Roomies by CHRISTINA LAUREN


Christina Lauren’s latest offering is a gorgeous ode to the city itself and its musical theatre industry. Some of the most lively romances I’ve ever read are set in New York Place—a city of dreams and infinite possibilities. This is a story about two people who did everything backwards on their way to falling in love—a sham marriage coming even before their first kiss—but it’s also a story about new beginnings, altruism, family, and finding love in the most unlikely of places, set against the shimmering lights of Broadway. This is the kind of book that you devour in one sitting and then go back to the beginning to make sure you haven’t missed anything, told in Christina Lauren’s confident and fascinating voice.
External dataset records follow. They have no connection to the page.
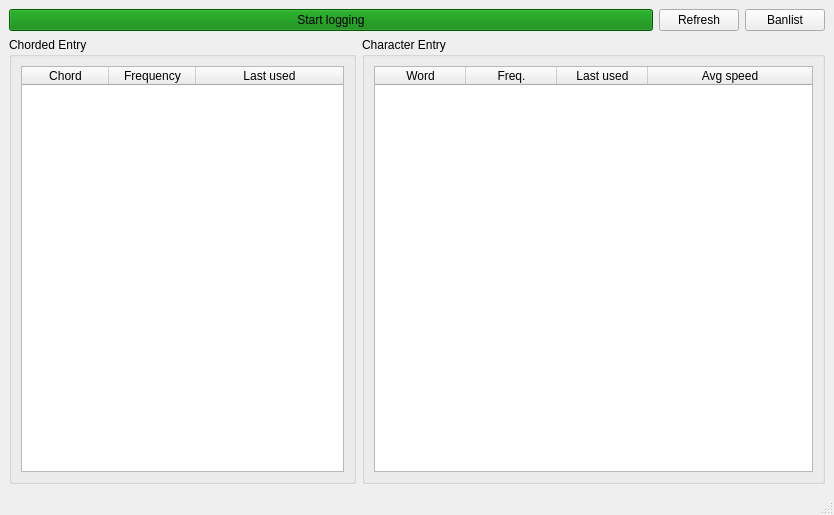
First picture: the form in ui/main.ui, repository CharaChorder/nexus, before the edit.
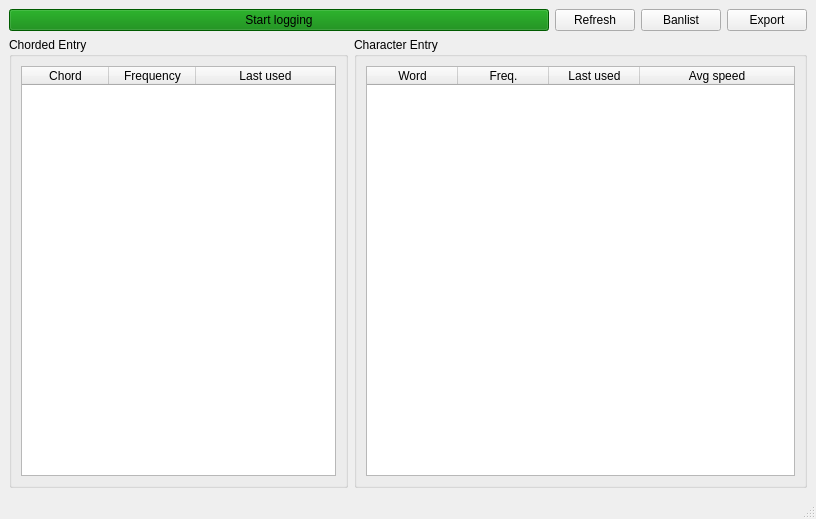
Second picture: the form after the edit.

Commit message: Add export feature, fix naming scheme

Diff of the .ui file:
```diff
--- a/ui/main.ui
+++ b/ui/main.ui
@@ -6,8 +6,8 @@
    <rect>
     <x>0</x>
     <y>0</y>
-    <width>834</width>
-    <height>515</height>
+    <width>816</width>
+    <height>519</height>
    </rect>
   </property>
   <property name="windowTitle">
@@ -22,7 +22,7 @@
    </property>
    <layout class="QVBoxLayout" name="verticalLayout" stretch="0,1">
     <item>
-     <layout class="QHBoxLayout" name="toolbar" stretch="1,0,0">
+     <layout class="QHBoxLayout" name="toolbar" stretch="1,0,0,0">
       <item>
        <widget class="QPushButton" name="startStop">
         <property name="styleSheet">
@@ -47,6 +47,13 @@
         </property>
        </widget>
       </item>
+      <item>
+       <widget class="QPushButton" name="exportButton">
+        <property name="text">
+         <string>Export</string>
+        </property>
+       </widget>
+      </item>
      </layout>
     </item>
     <item>
```
Left out of the diff: 6 changed lines with no effect on the pictures. The commit also changes 3 other files.
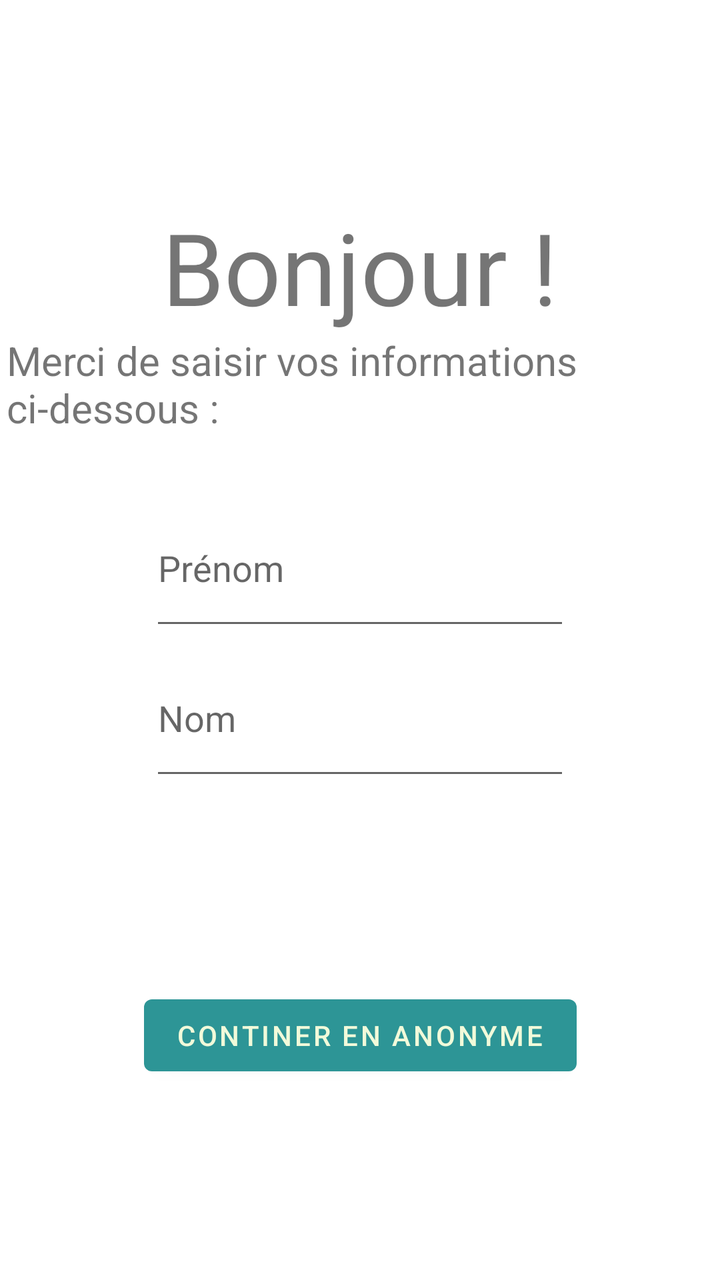
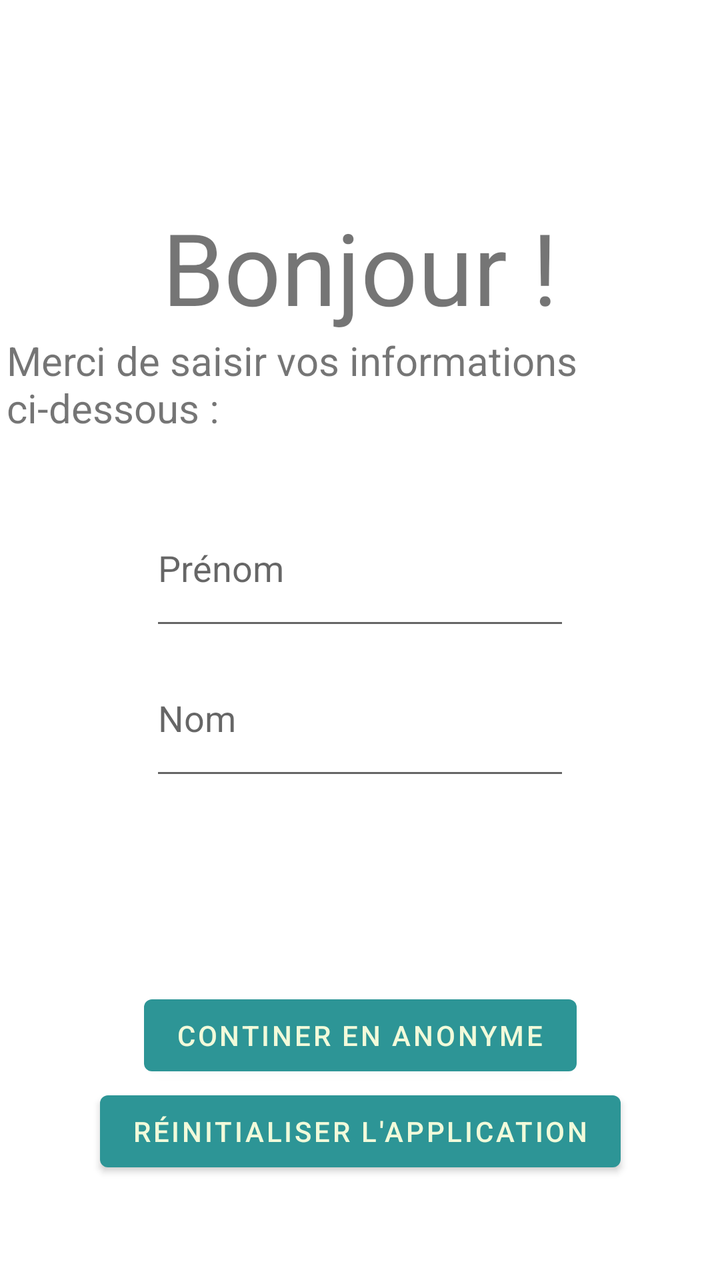

Two renders of the same Android screen: before a commit and after it. Below are the layout's source before the change and the commit's diff.
<!-- AndroidManifest.xml: application theme Theme.Lousticole -->
<!-- res/layout/profil_selection.xml -->
<?xml version="1.0" encoding="utf-8"?>
<androidx.constraintlayout.widget.ConstraintLayout xmlns:android="http://schemas.android.com/apk/res/android"
    xmlns:app="http://schemas.android.com/apk/res-auto"
    xmlns:tools="http://schemas.android.com/tools"
    android:layout_width="match_parent"
    android:layout_height="match_parent">

    <TextView
        android:layout_marginTop="100dp"
        android:id="@+id/profile_selection_welcome_textView"
        android:layout_width="wrap_content"
        android:layout_height="wrap_content"
        android:textSize="50sp"
        android:text="Bonjour !"
        app:layout_constraintEnd_toEndOf="parent"
        app:layout_constraintStart_toStartOf="parent"
        app:layout_constraintTop_toTopOf="parent" />

    <TextView
        android:id="@+id/profile_selection_description_textView"
        android:layout_width="wrap_content"
        android:paddingLeft="10px"
        android:paddingRight="10px"
        android:layout_height="wrap_content"
        android:textSize="20sp"
        android:text="Merci de saisir vos informations ci-dessous :"

        app:layout_constraintEnd_toEndOf="parent"
        app:layout_constraintStart_toStartOf="parent"
        app:layout_constraintTop_toBottomOf="@+id/profile_selection_welcome_textView" />

    <LinearLayout
        android:id="@+id/profile_selection_form_linearLayout"
        android:layout_width="match_parent"
        android:layout_height="150dp"
        android:gravity="center_horizontal"
        android:orientation="vertical"
        app:layout_constraintBottom_toBottomOf="parent"
        app:layout_constraintTop_toTopOf="parent">

        <EditText
            android:id="@+id/profile_selection_prenom_editText"
            android:layout_width="wrap_content"
            android:layout_height="wrap_content"
            android:layout_weight="1"
            android:ems="10"
            android:hint="Prénom"
            android:inputType="textPersonName"
            android:text="" />

        <EditText
            android:id="@+id/profile_selection_nom_editText"
            android:layout_width="wrap_content"
            android:layout_height="wrap_content"
            android:layout_weight="1"
            android:ems="10"
            android:hint="Nom"
            android:inputType="textPersonName"
            android:text="" />

    </LinearLayout>

    <Button
        android:id="@+id/profile_selection_valider_button"
        android:layout_width="wrap_content"
        android:layout_height="wrap_content"
        android:text="Continer en anonyme"
        app:layout_constraintBottom_toBottomOf="parent"
        app:layout_constraintEnd_toEndOf="parent"
        app:layout_constraintStart_toStartOf="parent"
        app:layout_constraintTop_toBottomOf="@+id/profile_selection_form_linearLayout" />

</androidx.constraintlayout.widget.ConstraintLayout>
<!-- resources referenced by this layout -->
<resources>
  <style name="Theme.Lousticole" parent="Theme.MaterialComponents.DayNight.NoActionBar">
          
          <item name="colorPrimary">@color/green</item>
          <item name="colorPrimaryVariant">@color/dark_green</item>
          <item name="colorOnPrimary">@color/cream</item>
          
          <item name="colorSecondary">@color/light_green</item>
          <item name="colorSecondaryVariant">@color/green</item>
          <item name="colorOnSecondary">@color/black</item>
          
          <item name="android:statusBarColor">@android:color/transparent</item>
          <item name="android:navigationBarColor">@android:color/transparent</item>
          <item name="android:windowTranslucentStatus">false</item>
          <item name="android:windowTranslucentNavigation">false</item>
          
      </style>
  <color name="green">#2D9596</color>
  <color name="dark_green">#265073</color>
  <color name="cream">#F1FADA</color>
  <color name="light_green">#9AD0C2</color>
  <color name="black">#FF000000</color>
</resources>

<!-- the commit's change to res/layout/profil_selection.xml (unified diff, before → after) -->
@@ -70,4 +70,13 @@
         app:layout_constraintStart_toStartOf="parent"
         app:layout_constraintTop_toBottomOf="@+id/profile_selection_form_linearLayout" />
 
+    <Button
+        android:id="@+id/profile_selection_reset_button"
+        android:layout_width="wrap_content"
+        android:layout_height="wrap_content"
+        android:text="Réinitialiser l'application"
+        app:layout_constraintEnd_toEndOf="parent"
+        app:layout_constraintStart_toStartOf="parent"
+        app:layout_constraintTop_toBottomOf="@+id/profile_selection_valider_button" />
+
 </androidx.constraintlayout.widget.ConstraintLayout>
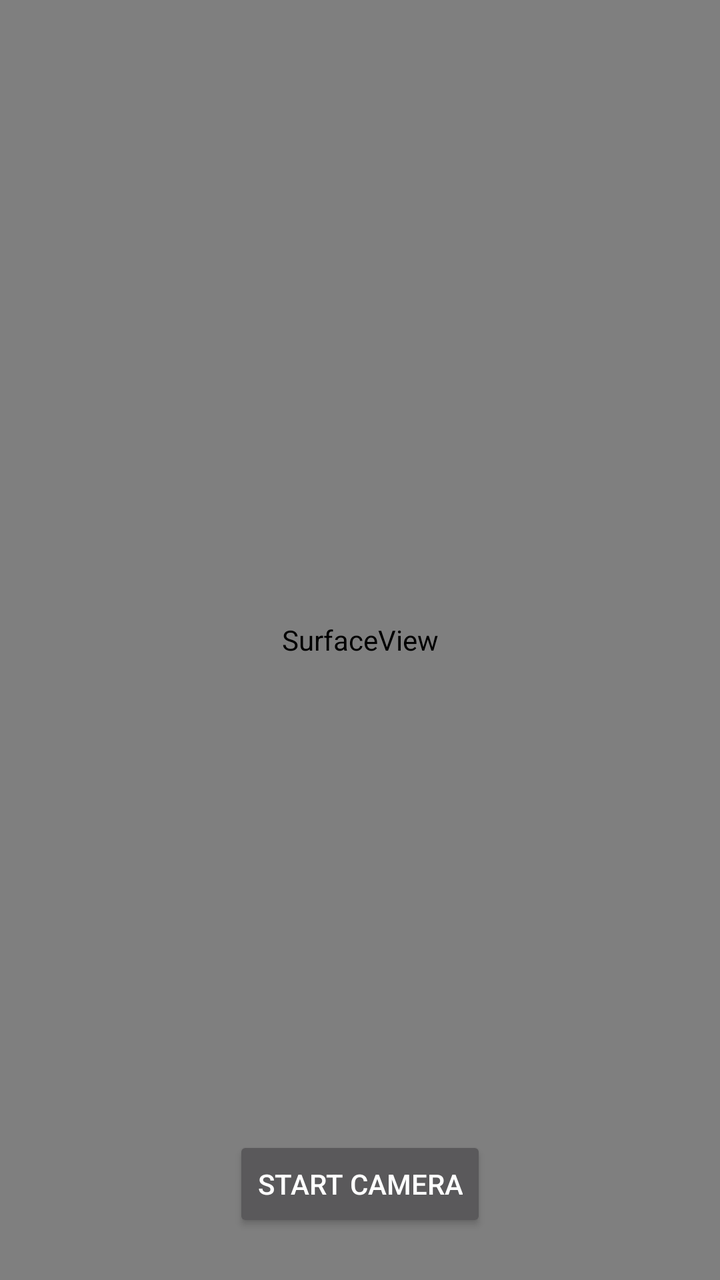
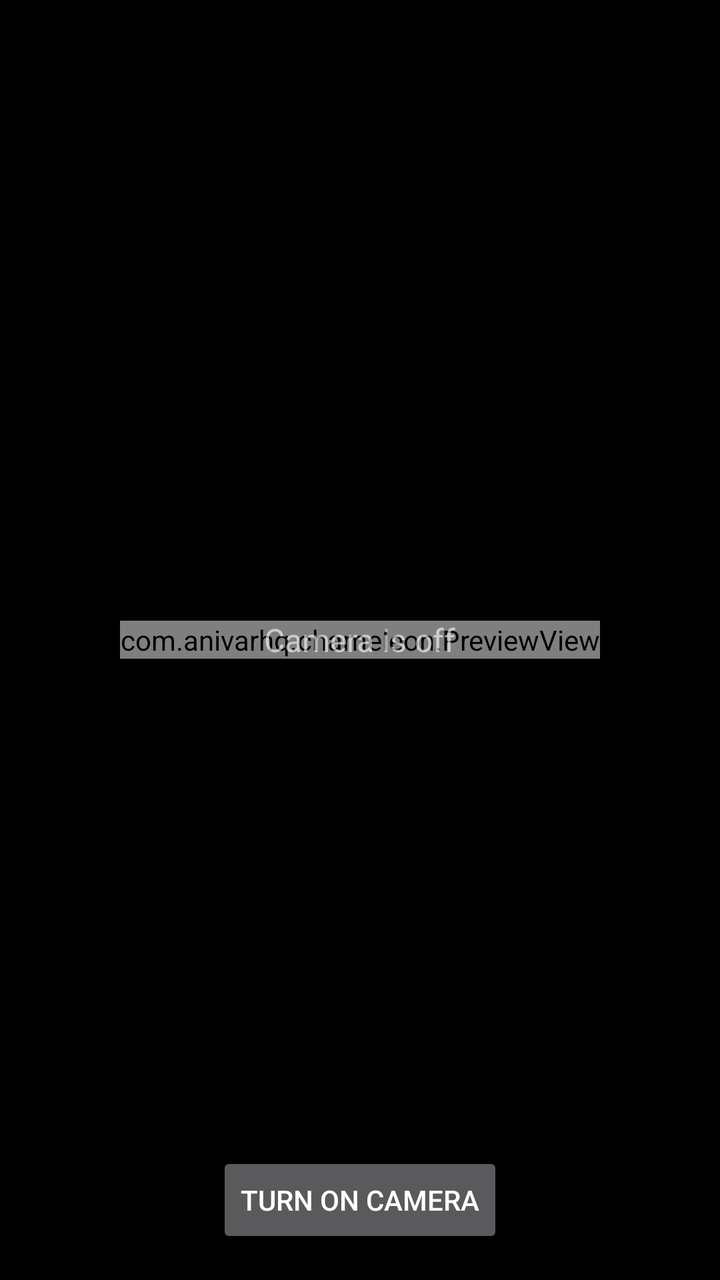

An Android layout rendered at two revisions. The XML below is the earlier revision; the diff shows what the commit changed to produce the second picture.
<!-- AndroidManifest.xml: application theme Theme.AppCompat.NoActionBar -->
<!-- res/layout/activity_main.xml -->
<?xml version="1.0" encoding="utf-8"?>
<FrameLayout xmlns:android="http://schemas.android.com/apk/res/android"
    android:layout_width="match_parent"
    android:layout_height="match_parent"
    android:background="#000000">

    <SurfaceView
        android:id="@+id/preview"
        android:layout_width="match_parent"
        android:layout_height="match_parent" />

    <TextView
        android:id="@+id/status"
        android:layout_width="wrap_content"
        android:layout_height="wrap_content"
        android:layout_gravity="top|start"
        android:layout_margin="16dp"
        android:textColor="#FFFFFF"
        android:textSize="16sp" />

    <TextView
        android:id="@+id/address"
        android:layout_width="match_parent"
        android:layout_height="wrap_content"
        android:layout_gravity="bottom"
        android:layout_marginBottom="88dp"
        android:layout_marginHorizontal="16dp"
        android:textColor="#FFFFFF"
        android:textIsSelectable="true"
        android:textSize="13sp"
        android:visibility="gone" />

    <Button
        android:id="@+id/toggle"
        android:layout_width="wrap_content"
        android:layout_height="wrap_content"
        android:layout_gravity="bottom|center_horizontal"
        android:layout_marginBottom="24dp"
        android:text="@string/start" />
</FrameLayout>
<!-- resources referenced by this layout -->
<resources>
  <string name="start">Start camera</string>
</resources>

<!-- the commit's change to res/layout/activity_main.xml (unified diff, before → after) -->
@@ -4,10 +4,20 @@
     android:layout_height="match_parent"
     android:background="#000000">
 
-    <SurfaceView
+    <com.anivarhq.chameleon.PreviewView
         android:id="@+id/preview"
-        android:layout_width="match_parent"
-        android:layout_height="match_parent" />
+        android:layout_width="wrap_content"
+        android:layout_height="wrap_content"
+        android:layout_gravity="center" />
+
+    <TextView
+        android:id="@+id/off"
+        android:layout_width="wrap_content"
+        android:layout_height="wrap_content"
+        android:layout_gravity="center"
+        android:text="@string/off"
+        android:textColor="#99FFFFFF"
+        android:textSize="16sp" />
 
     <TextView
         android:id="@+id/status"
@@ -15,26 +25,53 @@
         android:layout_height="wrap_content"
         android:layout_gravity="top|start"
         android:layout_margin="16dp"
+        android:background="#8C000000"
+        android:paddingHorizontal="12dp"
+        android:paddingVertical="6dp"
         android:textColor="#FFFFFF"
-        android:textSize="16sp" />
+        android:textSize="14sp"
+        android:visibility="gone" />
 
-    <TextView
-        android:id="@+id/address"
+    <LinearLayout
         android:layout_width="match_parent"
         android:layout_height="wrap_content"
         android:layout_gravity="bottom"
-        android:layout_marginBottom="88dp"
-        android:layout_marginHorizontal="16dp"
-        android:textColor="#FFFFFF"
-        android:textIsSelectable="true"
-        android:textSize="13sp"
-        android:visibility="gone" />
+        android:gravity="center_horizontal"
+        android:orientation="vertical"
+        android:padding="16dp">
 
-    <Button
-        android:id="@+id/toggle"
-        android:layout_width="wrap_content"
-        android:layout_height="wrap_content"
-        android:layout_gravity="bottom|center_horizontal"
-        android:layout_marginBottom="24dp"
-        android:text="@string/start" />
+        <TextView
+            android:id="@+id/address"
+            android:layout_width="match_parent"
+            android:layout_height="wrap_content"
+            android:layout_marginBottom="12dp"
+            android:background="#B3000000"
+            android:padding="12dp"
+            android:textColor="#FFFFFF"
+            android:textIsSelectable="true"
+            android:textSize="13sp"
+            android:visibility="gone" />
+
+        <LinearLayout
+            android:layout_width="wrap_content"
+            android:layout_height="wrap_content"
+            android:orientation="horizontal">
+
+            <Button
+                android:id="@+id/toggle"
+                android:layout_width="wrap_content"
+                android:layout_height="wrap_content"
+                android:text="@string/start" />
+
+            <Button
+                android:id="@+id/share"
+                style="?android:attr/borderlessButtonStyle"
+                android:layout_width="wrap_content"
+                android:layout_height="wrap_content"
+                android:layout_marginStart="8dp"
+                android:text="@string/share"
+                android:textColor="#FFFFFF"
+                android:visibility="gone" />
+        </LinearLayout>
+    </LinearLayout>
 </FrameLayout>
<!-- resource entries referenced after the edit -->
@@ -1,5 +1,7 @@
 <!-- resources referenced by this layout -->
 <resources>
-  <string name="start">Start camera</string>
+  <string name="off">Camera is off</string>
+  <string name="share">Use with a recorder</string>
+  <string name="start">Turn on camera</string>
 </resources>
Holland Bakker, 25, was taken with the excellent busker and his performance from the minute she first heard the stirring tones of an acoustic guitar spilling from a crowded subway platform. Week after week, she’d pass by that station whenever she knew he’d be there, her obsession with the enigmatic musician driving her to take subway excursions she didn’t need simply to hear him play, crouched over his guitar, engrossed in his song. When one of Broadway’s most successful shows loses its lead violinist, the show’s musical director—uncle—begins Holland’s a desperate search for a replacement, Holland realizes she knows someone who would be ideal for the job.

Calvin McLoughlin, like hundreds of other underappreciated artists in New York City, has spent the last four years of his life busking on subway platforms and doing whatever odd jobs came his way in order to make a living. So when the acclaimed musical director of one of Broadway’s most well-known plays invites him to audition, the young Irishman thrills at the chance to show off his skills, despite the fact that his expired immigration status prevents him from accepting a job.

“The answer is obvious, isn’t it? Just have Holland marry the guy. They’ve been dating for months in her head, anyway. Two birds, one stone.”

Holland devises a scheme that would allow Calvin to be in the play while remaining legally in the country, and before anyone has a chance to change her mind, she marries a perfect stranger whose name she’s only known for less than a week.

“So we’d be married, and I’d get to be in the show?” he asks. “Just like that?”
“I think so. You’d have your dream, and Robert would have his new musician.”
“I’d also have a beautiful wife. What would you have? Other than a famous Broadway musician husband, that is.”
He thinks I’m beautiful? I hold his gaze from across the table, not blinking, barely breathing. “I’d get to help my uncle. I owe him so much.”

So begins a marriage of convenience between two individuals who literally know nothing about each other, learning about each other while claiming to be in love in front of the entire world. However, sometime along the way, their fictitious marriage becomes very real for them both, and a sweet romance blossoms between them, surprising everyone. But, as Calvin’s career soars, Holland realizes that she’s been on the sidelines of her own life for as long as she can remember, valuing being valuable to others over pursuing her own true passions, and as she watches the man she loves chase and fulfill his dreams, she becomes increasingly aware that she has no vision of her own future.

I have a temporary job, a temporary marriage. Will anything ever be permanent? What the hell am I going to do with my life?

When the fragile trust between them is suddenly threatened by secrets and omissions that put everything they’ve built into question, two strangers who’ve been pretending to know each other well very quickly realise that they might not know one another at all.

I wouldn’t even be in love with me. How can I believe him when he says he is?

In Holland we find a kind, selfless, endearing heroine whose struggle with self-confidence and lack of purpose we can all identify with at some point in our lives, and by remaining in her head throughout the entire story, our connection to her never wavers. That one-sided point of view, however, is also what hindered my understanding of the hero at times, his actions and motivations often difficult to grasp. Their delightful love story is compelling nonetheless, so beautifully multilayered and full of feeling, and Christina Lauren’s bouncy prose holds us captive until the very end.